Say how many lines of the listing below hold the word "Month". Give only that number.
══ Data shown
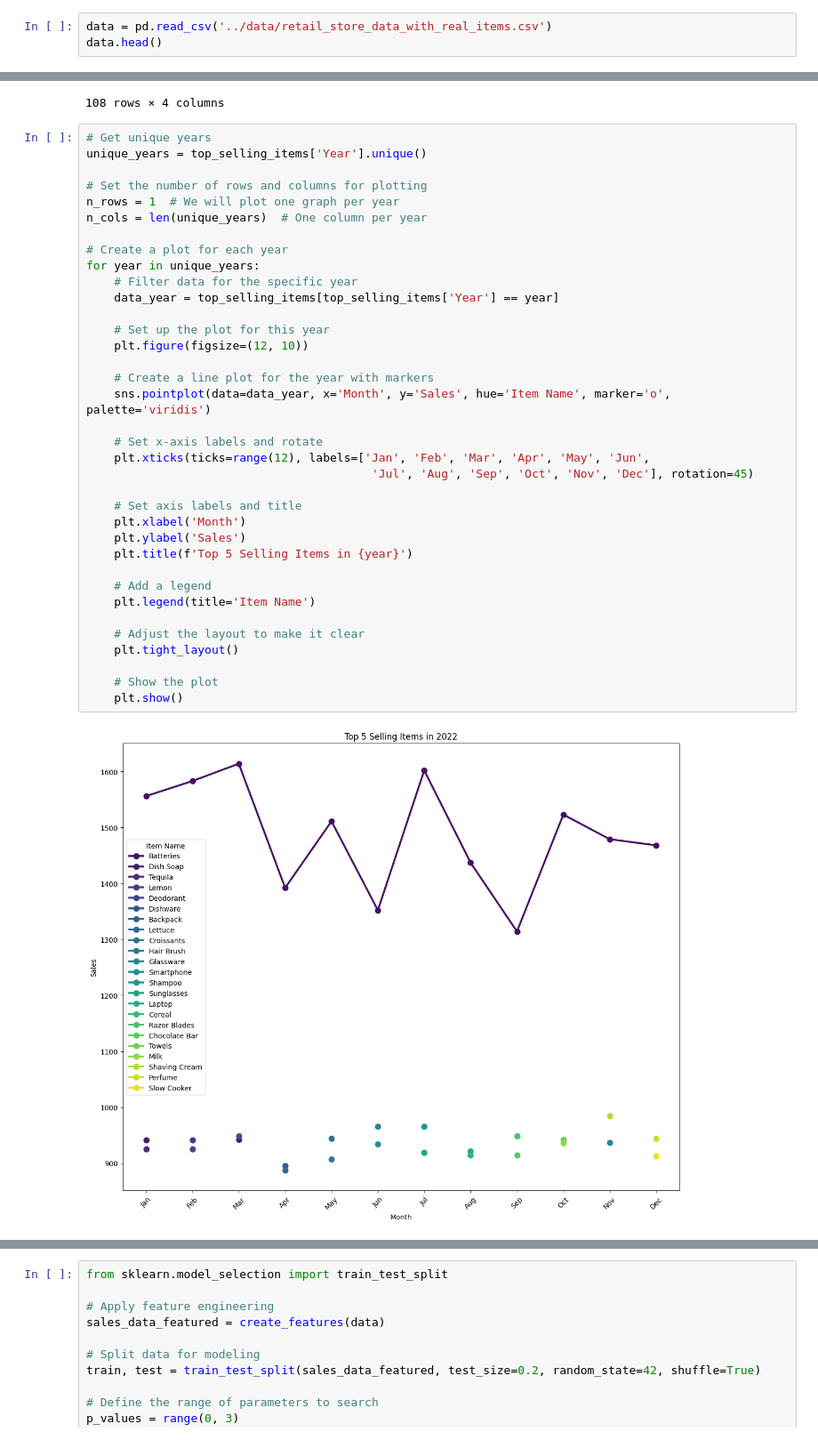
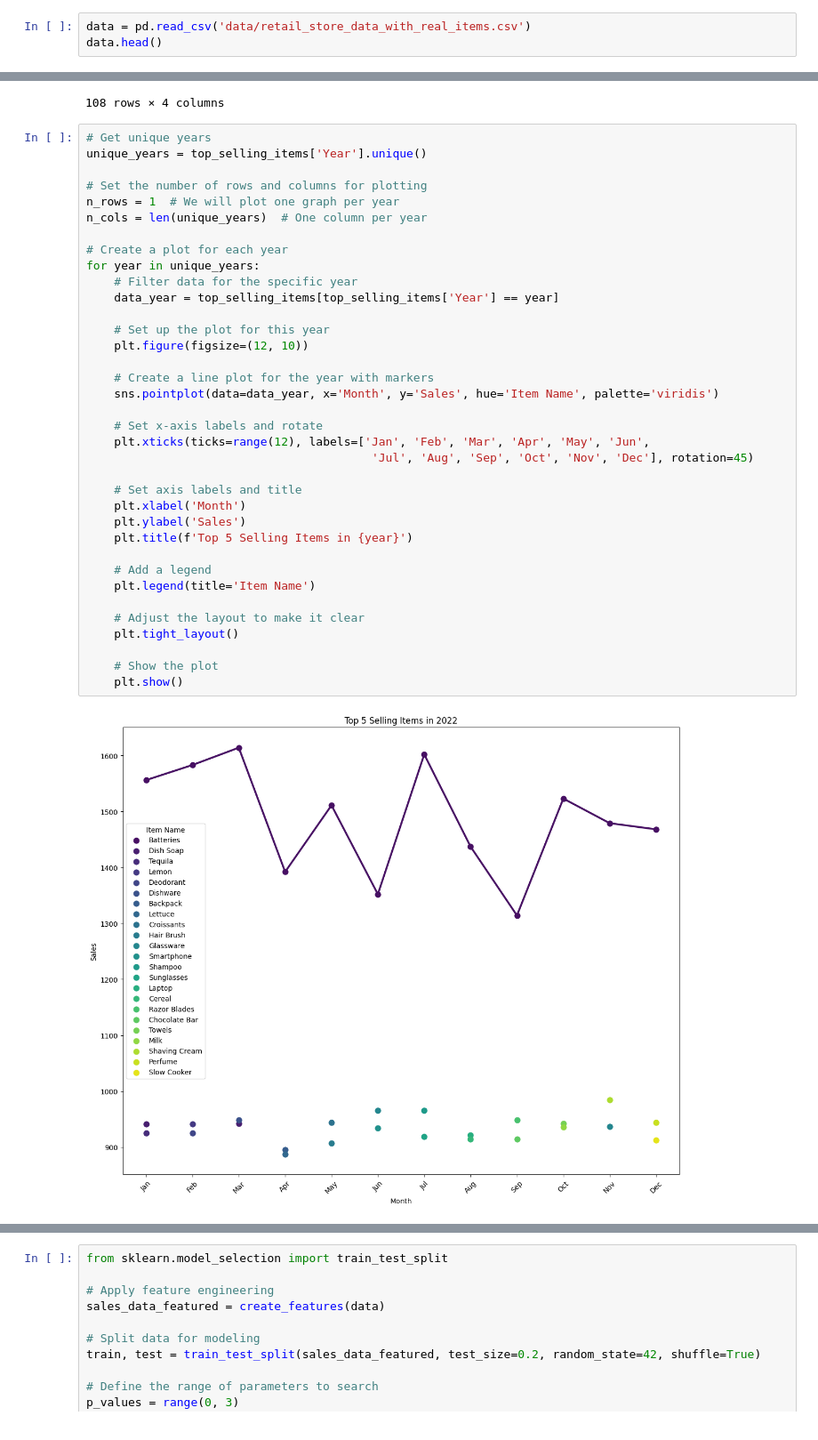
Before and after one commit to Rojal123245/Sales_micro, a Jupyter notebook: model.ipynb, the cells around one changed output, grey strips where cells are left out. Shown at 89% size. Saved outputs shown, nothing was run; the diff lists cells and outputs as text.

```diff
--- a/model.ipynb
+++ b/model.ipynb
@@ -6,7 +6,7 @@ import seaborn as sns
 from statsmodels.tsa.stattools import adfuller
 from statsmodels.tsa.arima.model import ARIMA
 # %%
-data = pd.read_csv('../data/retail_store_data_with_real_items.csv')
+data = pd.read_csv('data/retail_store_data_with_real_items.csv')
 data.head()
 # %% [output]
 |  | Date | Day | Item Name | Price | In Stock | Total Stock | Sales | Stock Left | Revenue |
@@ -293,32 +293,32 @@ n_rows = 1  # We will plot one graph per year
 n_cols = len(unique_years)  # One column per year
 
 # Create a plot for each year
 for year in unique_years:
     # Filter data for the specific year
     data_year = top_selling_items[top_selling_items['Year'] == year]
 
     # Set up the plot for this year
     plt.figure(figsize=(12, 10))
 
     # Create a line plot for the year with markers
-    sns.pointplot(data=data_year, x='Month', y='Sales', hue='Item Name', marker='o', palette='viridis')
+    sns.pointplot(data=data_year, x='Month', y='Sales', hue='Item Name', palette='viridis')
 
     # Set x-axis labels and rotate
     plt.xticks(ticks=range(12), labels=['Jan', 'Feb', 'Mar', 'Apr', 'May', 'Jun',
                                          'Jul', 'Aug', 'Sep', 'Oct', 'Nov', 'Dec'], rotation=45)
 
     # Set axis labels and title
     plt.xlabel('Month')
     plt.ylabel('Sales')
     plt.title(f'Top 5 Selling Items in {year}')
 
     # Add a legend
     plt.legend(title='Item Name')
 
     # Adjust the layout to make it clear
     plt.tight_layout()
 
     # Show the plot
     plt.show()
 # %% [output]
-[figure, old version]
+[figure, new version]
```
Also changed, not shown: parts of 14 cells of this notebook, 6 other files.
════
**Result**: 3